Look into the camera. It is natural to look at the person on your computer screen; however, when you are the one speaking you should look into the eye of the camera as much as possible so that it appears to the other party that you are giving good eye contact. This is another reason why the camera should be properly elevated. Also consider your proper distance from the camera.
Give your undivided attention. Keep multi-tasking to a minimum. Avoid the temptation of doing other things, especially on your computer. It can be quite obvious to hear (and see) when you are typing or clicking on other things on your screen. Unless related to the call (e.g. searching the web for information or pulling up a file to share), avoid unrelated computer or other activities.

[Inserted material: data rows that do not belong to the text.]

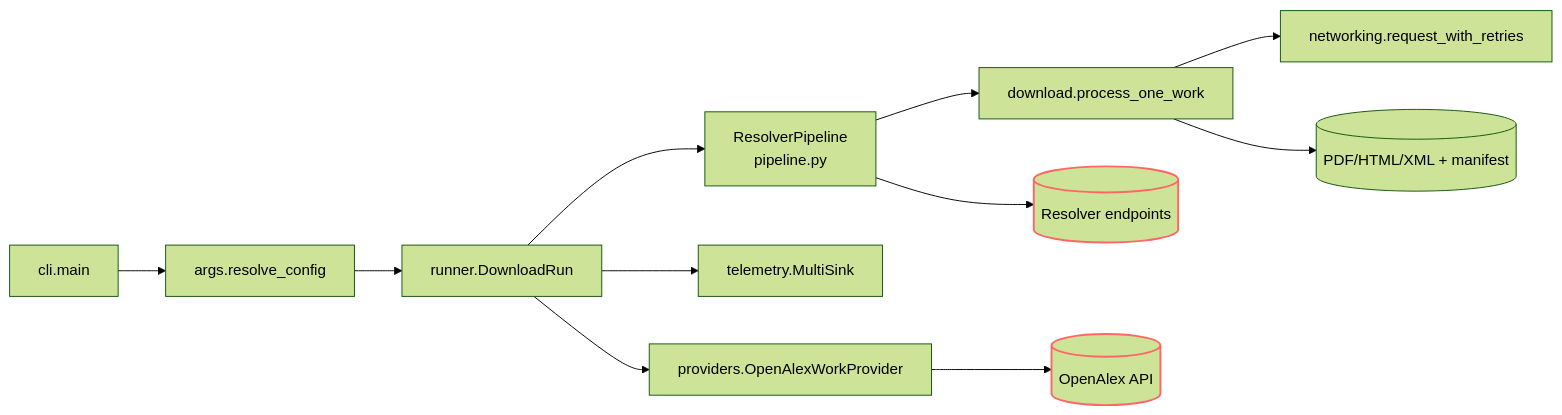
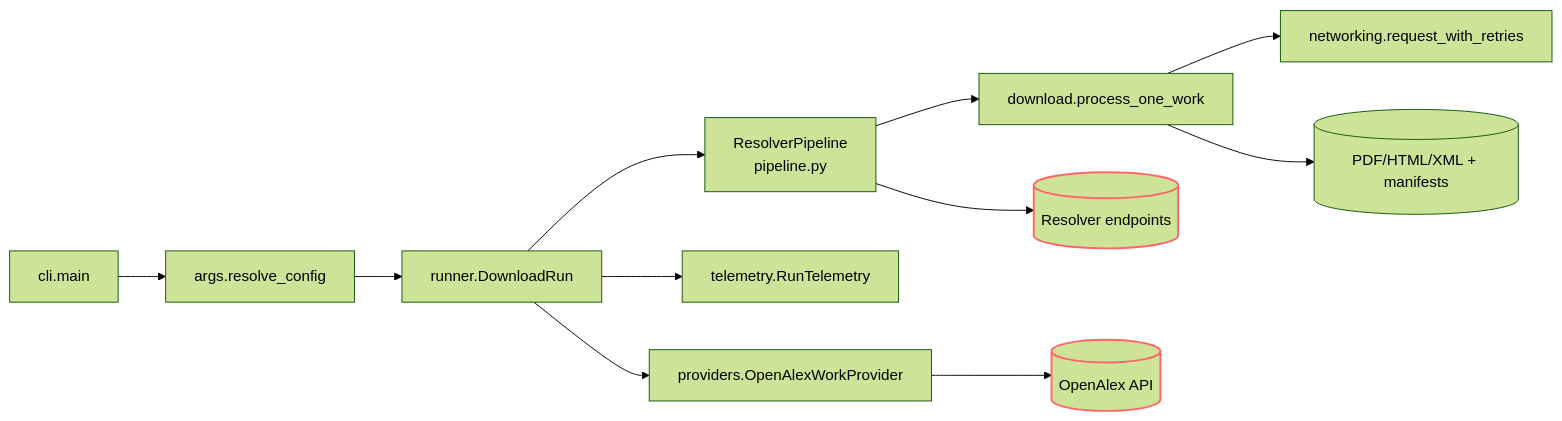
The diagram in src/DocsToKG/ContentDownload/AGENTS.md (paul-heyse/DocsToKG), drawn with Mermaid (forest theme) before and after one commit. The commit also changed other lines of this file and 35 other files, not shown here.

````diff
--- a/src/DocsToKG/ContentDownload/AGENTS.md
+++ b/src/DocsToKG/ContentDownload/AGENTS.md
@@ -291,15 +291,15 @@
 ```mermaid
 flowchart LR
   CLI[cli.main] --> Args[args.resolve_config]
   Args --> Run[runner.DownloadRun]
   Run --> Pipe[ResolverPipeline\npipeline.py]
   Pipe --> Download[download.process_one_work]
   Download --> Net[networking.request_with_retries]
-  Download --> Files[(PDF/HTML/XML + manifest)]
-  Run --> Telemetry[telemetry.MultiSink]
+  Download --> Files[(PDF/HTML/XML + manifests)]
+  Run --> Telemetry[telemetry.RunTelemetry]
   Run --> Provider[providers.OpenAlexWorkProvider]
   Provider --> OA[(OpenAlex API)]
   Pipe --> Resolvers[(Resolver endpoints)]
   classDef ext stroke:#f66,stroke-width:2px;
   class OA,Resolvers ext;
 ```
````
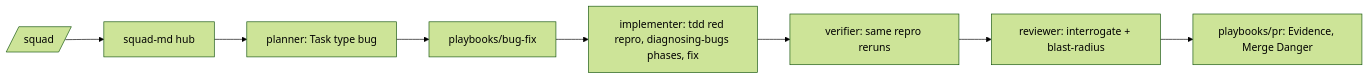
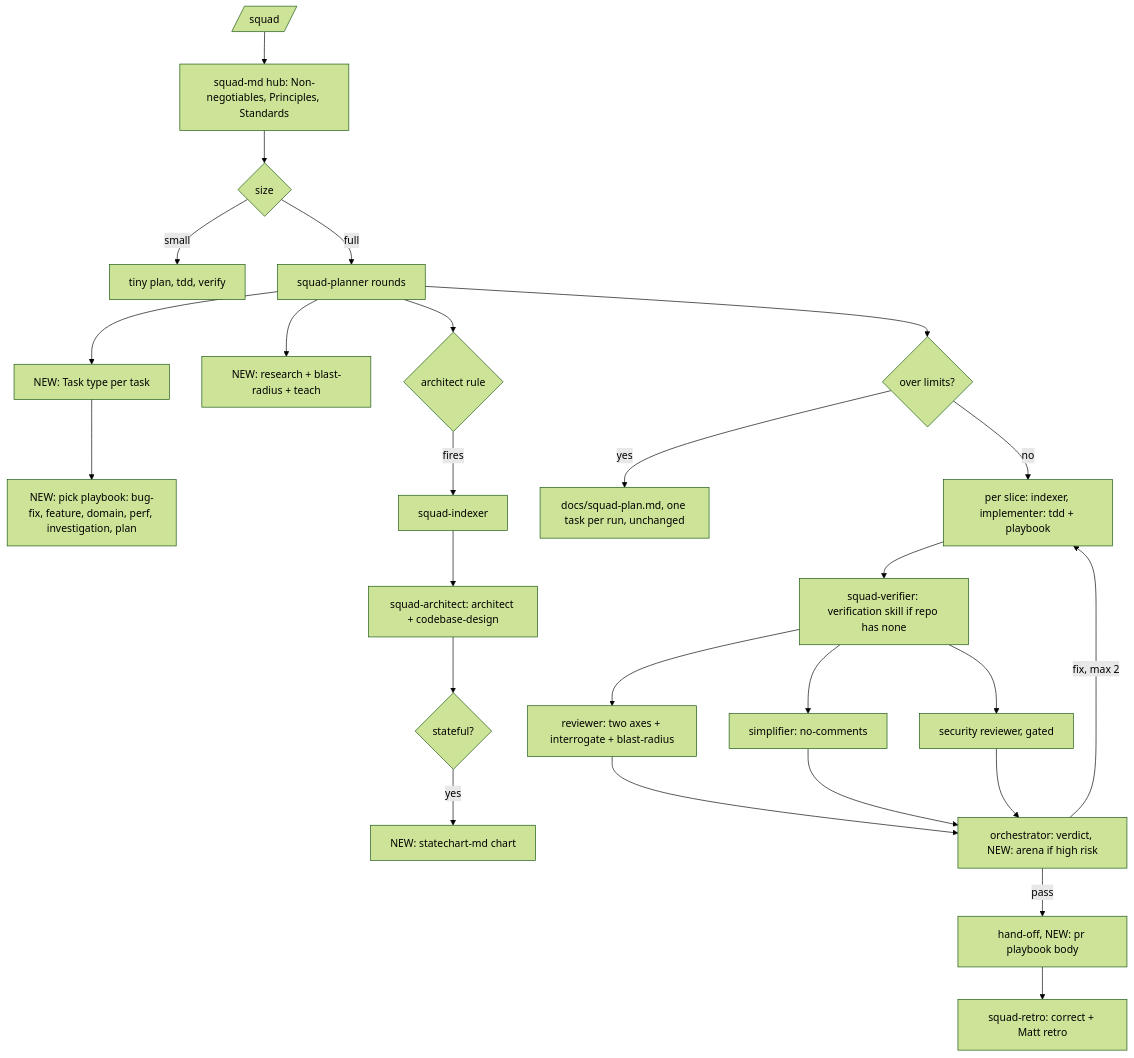
One commit to svennijhuis/agentPacks changed the first of 6 diagrams in docs/pbi/squad/FLOWS.md. Above: the diagram before and after it, drawn with Mermaid (forest theme). The commit also changed other lines of this file and 21 other files, not shown here.

Commit message:
docs(pbi): STRUCTURE.md, pin or copy decision rule, FLOWS per existing command, good and bad example per PBI

````diff
--- a/docs/pbi/squad/FLOWS.md
+++ b/docs/pbi/squad/FLOWS.md
@@ -9,9 +13,27 @@
 ```mermaid
-flowchart LR
-  C[/squad/] --> H[squad-md hub] --> P[planner: Task type bug]
-  P --> PB[playbooks/bug-fix]
-  PB --> I[implementer: tdd red repro, diagnosing-bugs phases, fix]
-  I --> V[verifier: same repro reruns]
-  V --> R[reviewer: interrogate + blast-radius]
-  R --> PR[playbooks/pr: Evidence, Merge Danger]
+flowchart TD
+  C[/squad/] --> H[squad-md hub: Non-negotiables, Principles, Standards]
+  H --> SZ{size}
+  SZ -->|small| TP[tiny plan, tdd, verify]
+  SZ -->|full| PL[squad-planner rounds]
+  PL --> TT[NEW: Task type per task]
+  TT --> PB[NEW: pick playbook: bug-fix, feature, domain, perf, investigation, plan]
+  PL --> RS[NEW: research + blast-radius + teach]
+  PL --> AR{architect rule}
+  AR -->|fires| IX[squad-indexer] --> ARC[squad-architect: architect + codebase-design]
+  ARC --> ST{stateful?}
+  ST -->|yes| SC[NEW: statechart-md chart]
+  PL --> SP{over limits?}
+  SP -->|yes| SQ[docs/squad-plan.md, one task per run, unchanged]
+  SP -->|no| IM[per slice: indexer, implementer: tdd + playbook]
+  IM --> VE[squad-verifier: verification skill if repo has none]
+  VE --> RV[reviewer: two axes + interrogate + blast-radius]
+  VE --> SI[simplifier: no-comments]
+  VE --> SE[security reviewer, gated]
+  RV --> OR[orchestrator: verdict, NEW: arena if high risk]
+  SI --> OR
+  SE --> OR
+  OR -->|fix, max 2| IM
+  OR -->|pass| HO[hand-off, NEW: pr playbook body]
+  HO --> RT[squad-retro: correct + Matt retro]
 ```
````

Mind your body language. Again, posture is important. Facial expressions are also very evident during video chats. Don’t show skepticism, annoyance or disagreement by covering part of your face, peering over glasses, smirking, or sighing. Keep hand movements to a minimum within camera view.
Remember basic manners. Offer a proper greeting and a bit of small talk before launching into business. Pause after someone makes a point so as not to talk over him or her. Say goodbye before hanging up. And remember to say please and thank you as appropriate.
At no point should we take our business processes and activities for granted. Give careful thought to everything you do, considering whether it will help you put your best foot forward or potentially compromise your professional image. As you have seen here, this includes the (now) common occurrence of video conferencing.
Michelle Powell is a business etiquette consultant, speaker and coach with special interest in developing young professionals. She is CEO of Professional Manner, a professional development consulting firm in Washington, D.C. Connect with her through Twitter (@ProManner) https://twitter.com/promanner or find more information on her etiquette seminars and training at www.professionalmanner.com